_WHAT TO DO_
What lines of the listing below contain the word "JunkForce"? Copy each of them out.

_GIVEN ENTRIES_

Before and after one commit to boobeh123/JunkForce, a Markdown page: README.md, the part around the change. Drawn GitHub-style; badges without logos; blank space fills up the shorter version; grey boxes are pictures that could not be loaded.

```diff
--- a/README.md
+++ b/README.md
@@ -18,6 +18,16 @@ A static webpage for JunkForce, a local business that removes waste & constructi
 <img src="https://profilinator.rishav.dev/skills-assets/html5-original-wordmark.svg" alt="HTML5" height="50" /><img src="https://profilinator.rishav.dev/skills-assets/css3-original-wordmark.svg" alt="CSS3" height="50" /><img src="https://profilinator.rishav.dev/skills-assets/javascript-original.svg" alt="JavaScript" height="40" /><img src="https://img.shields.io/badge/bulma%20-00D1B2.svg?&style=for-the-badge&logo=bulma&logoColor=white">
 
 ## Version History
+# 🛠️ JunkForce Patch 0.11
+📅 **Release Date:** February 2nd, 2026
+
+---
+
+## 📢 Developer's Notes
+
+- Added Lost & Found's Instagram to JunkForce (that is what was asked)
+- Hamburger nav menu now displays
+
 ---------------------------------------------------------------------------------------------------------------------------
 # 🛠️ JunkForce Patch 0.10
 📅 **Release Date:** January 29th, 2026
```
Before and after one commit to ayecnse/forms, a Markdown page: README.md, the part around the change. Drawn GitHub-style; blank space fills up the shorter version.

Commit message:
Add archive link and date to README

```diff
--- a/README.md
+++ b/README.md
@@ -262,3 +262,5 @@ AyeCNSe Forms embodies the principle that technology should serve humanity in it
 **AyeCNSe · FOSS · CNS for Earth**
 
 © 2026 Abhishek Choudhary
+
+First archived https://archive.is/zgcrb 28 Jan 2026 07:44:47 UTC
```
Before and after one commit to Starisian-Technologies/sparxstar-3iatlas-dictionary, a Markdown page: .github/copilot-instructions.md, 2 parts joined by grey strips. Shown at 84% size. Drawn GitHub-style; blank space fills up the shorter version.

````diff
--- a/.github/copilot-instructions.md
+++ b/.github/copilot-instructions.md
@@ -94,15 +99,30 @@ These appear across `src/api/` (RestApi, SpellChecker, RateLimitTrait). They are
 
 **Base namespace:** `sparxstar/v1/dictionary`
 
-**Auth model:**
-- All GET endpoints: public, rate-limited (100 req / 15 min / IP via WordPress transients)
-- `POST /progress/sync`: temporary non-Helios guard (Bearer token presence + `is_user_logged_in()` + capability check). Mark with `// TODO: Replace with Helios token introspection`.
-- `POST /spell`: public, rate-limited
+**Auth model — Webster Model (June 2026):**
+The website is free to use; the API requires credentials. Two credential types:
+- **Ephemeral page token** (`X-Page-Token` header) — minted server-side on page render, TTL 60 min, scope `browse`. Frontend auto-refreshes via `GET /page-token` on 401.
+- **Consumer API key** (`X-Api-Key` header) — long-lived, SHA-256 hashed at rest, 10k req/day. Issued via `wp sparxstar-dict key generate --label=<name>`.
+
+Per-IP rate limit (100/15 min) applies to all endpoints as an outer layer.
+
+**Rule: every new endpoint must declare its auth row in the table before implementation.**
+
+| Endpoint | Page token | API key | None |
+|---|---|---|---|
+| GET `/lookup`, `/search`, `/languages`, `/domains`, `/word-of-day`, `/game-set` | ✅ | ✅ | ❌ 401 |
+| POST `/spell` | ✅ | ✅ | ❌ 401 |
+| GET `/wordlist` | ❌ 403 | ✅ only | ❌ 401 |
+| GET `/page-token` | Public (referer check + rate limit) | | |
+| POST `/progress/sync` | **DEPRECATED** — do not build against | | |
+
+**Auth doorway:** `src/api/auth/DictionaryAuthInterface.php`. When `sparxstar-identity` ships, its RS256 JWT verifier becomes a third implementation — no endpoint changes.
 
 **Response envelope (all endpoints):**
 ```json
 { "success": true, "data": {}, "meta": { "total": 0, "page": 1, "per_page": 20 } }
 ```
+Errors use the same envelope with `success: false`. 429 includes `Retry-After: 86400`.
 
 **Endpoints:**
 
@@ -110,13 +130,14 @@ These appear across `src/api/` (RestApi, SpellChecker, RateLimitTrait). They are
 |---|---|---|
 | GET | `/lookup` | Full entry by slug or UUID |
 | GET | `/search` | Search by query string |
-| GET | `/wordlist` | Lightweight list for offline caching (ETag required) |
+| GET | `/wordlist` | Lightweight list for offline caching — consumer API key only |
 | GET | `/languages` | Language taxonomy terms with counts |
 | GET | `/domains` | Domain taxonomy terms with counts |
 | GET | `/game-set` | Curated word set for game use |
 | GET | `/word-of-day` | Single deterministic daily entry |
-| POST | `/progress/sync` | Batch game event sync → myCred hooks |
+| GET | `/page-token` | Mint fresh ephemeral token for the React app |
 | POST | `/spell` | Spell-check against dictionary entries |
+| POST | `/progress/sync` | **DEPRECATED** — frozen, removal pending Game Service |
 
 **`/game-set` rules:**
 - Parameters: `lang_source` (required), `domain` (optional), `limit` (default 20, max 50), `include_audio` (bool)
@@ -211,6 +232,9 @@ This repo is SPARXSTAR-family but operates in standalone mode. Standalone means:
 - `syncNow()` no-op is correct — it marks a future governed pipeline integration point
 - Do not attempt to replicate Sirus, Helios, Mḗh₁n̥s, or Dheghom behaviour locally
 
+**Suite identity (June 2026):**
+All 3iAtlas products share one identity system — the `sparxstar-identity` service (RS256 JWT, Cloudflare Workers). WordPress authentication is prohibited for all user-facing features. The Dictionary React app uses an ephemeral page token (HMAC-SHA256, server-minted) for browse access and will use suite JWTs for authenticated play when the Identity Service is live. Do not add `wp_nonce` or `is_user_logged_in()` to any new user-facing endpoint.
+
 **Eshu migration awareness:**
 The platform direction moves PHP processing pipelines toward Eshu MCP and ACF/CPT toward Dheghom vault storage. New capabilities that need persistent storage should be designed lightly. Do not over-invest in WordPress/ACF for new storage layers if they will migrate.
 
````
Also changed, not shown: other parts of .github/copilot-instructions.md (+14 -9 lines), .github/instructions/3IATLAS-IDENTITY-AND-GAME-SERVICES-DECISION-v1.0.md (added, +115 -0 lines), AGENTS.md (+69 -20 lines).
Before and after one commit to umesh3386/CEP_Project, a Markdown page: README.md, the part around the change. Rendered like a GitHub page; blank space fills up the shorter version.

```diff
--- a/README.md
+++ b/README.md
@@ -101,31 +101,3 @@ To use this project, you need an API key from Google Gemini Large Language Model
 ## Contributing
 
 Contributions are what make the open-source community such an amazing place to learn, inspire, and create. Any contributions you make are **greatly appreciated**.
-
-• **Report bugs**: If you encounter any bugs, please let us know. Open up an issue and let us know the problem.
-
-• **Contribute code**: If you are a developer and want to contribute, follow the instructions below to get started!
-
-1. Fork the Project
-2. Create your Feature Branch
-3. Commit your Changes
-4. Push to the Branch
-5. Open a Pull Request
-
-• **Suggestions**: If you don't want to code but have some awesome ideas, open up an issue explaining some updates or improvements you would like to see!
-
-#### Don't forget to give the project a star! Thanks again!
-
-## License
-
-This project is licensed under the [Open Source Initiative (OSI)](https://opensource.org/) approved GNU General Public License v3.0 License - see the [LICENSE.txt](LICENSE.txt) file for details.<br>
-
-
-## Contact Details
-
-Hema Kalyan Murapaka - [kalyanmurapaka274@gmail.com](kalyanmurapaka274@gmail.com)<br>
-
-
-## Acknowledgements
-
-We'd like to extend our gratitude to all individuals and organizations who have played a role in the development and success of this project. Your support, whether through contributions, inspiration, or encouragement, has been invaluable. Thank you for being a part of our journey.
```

_EXERCISE RESPONSE_
Before and after one commit to boobeh123/JunkForce, a Markdown page: README.md, the part around the change. Drawn GitHub-style; badges without logos; blank space fills up the shorter version; grey boxes are pictures that could not be loaded.
@@ -18,6 +18,16 @@ A static webpage for JunkForce, a local business that removes waste & constructi
+# 🛠️ JunkForce Patch 0.11
+- Added Lost & Found's Instagram to JunkForce (that is what was asked)
 # 🛠️ JunkForce Patch 0.10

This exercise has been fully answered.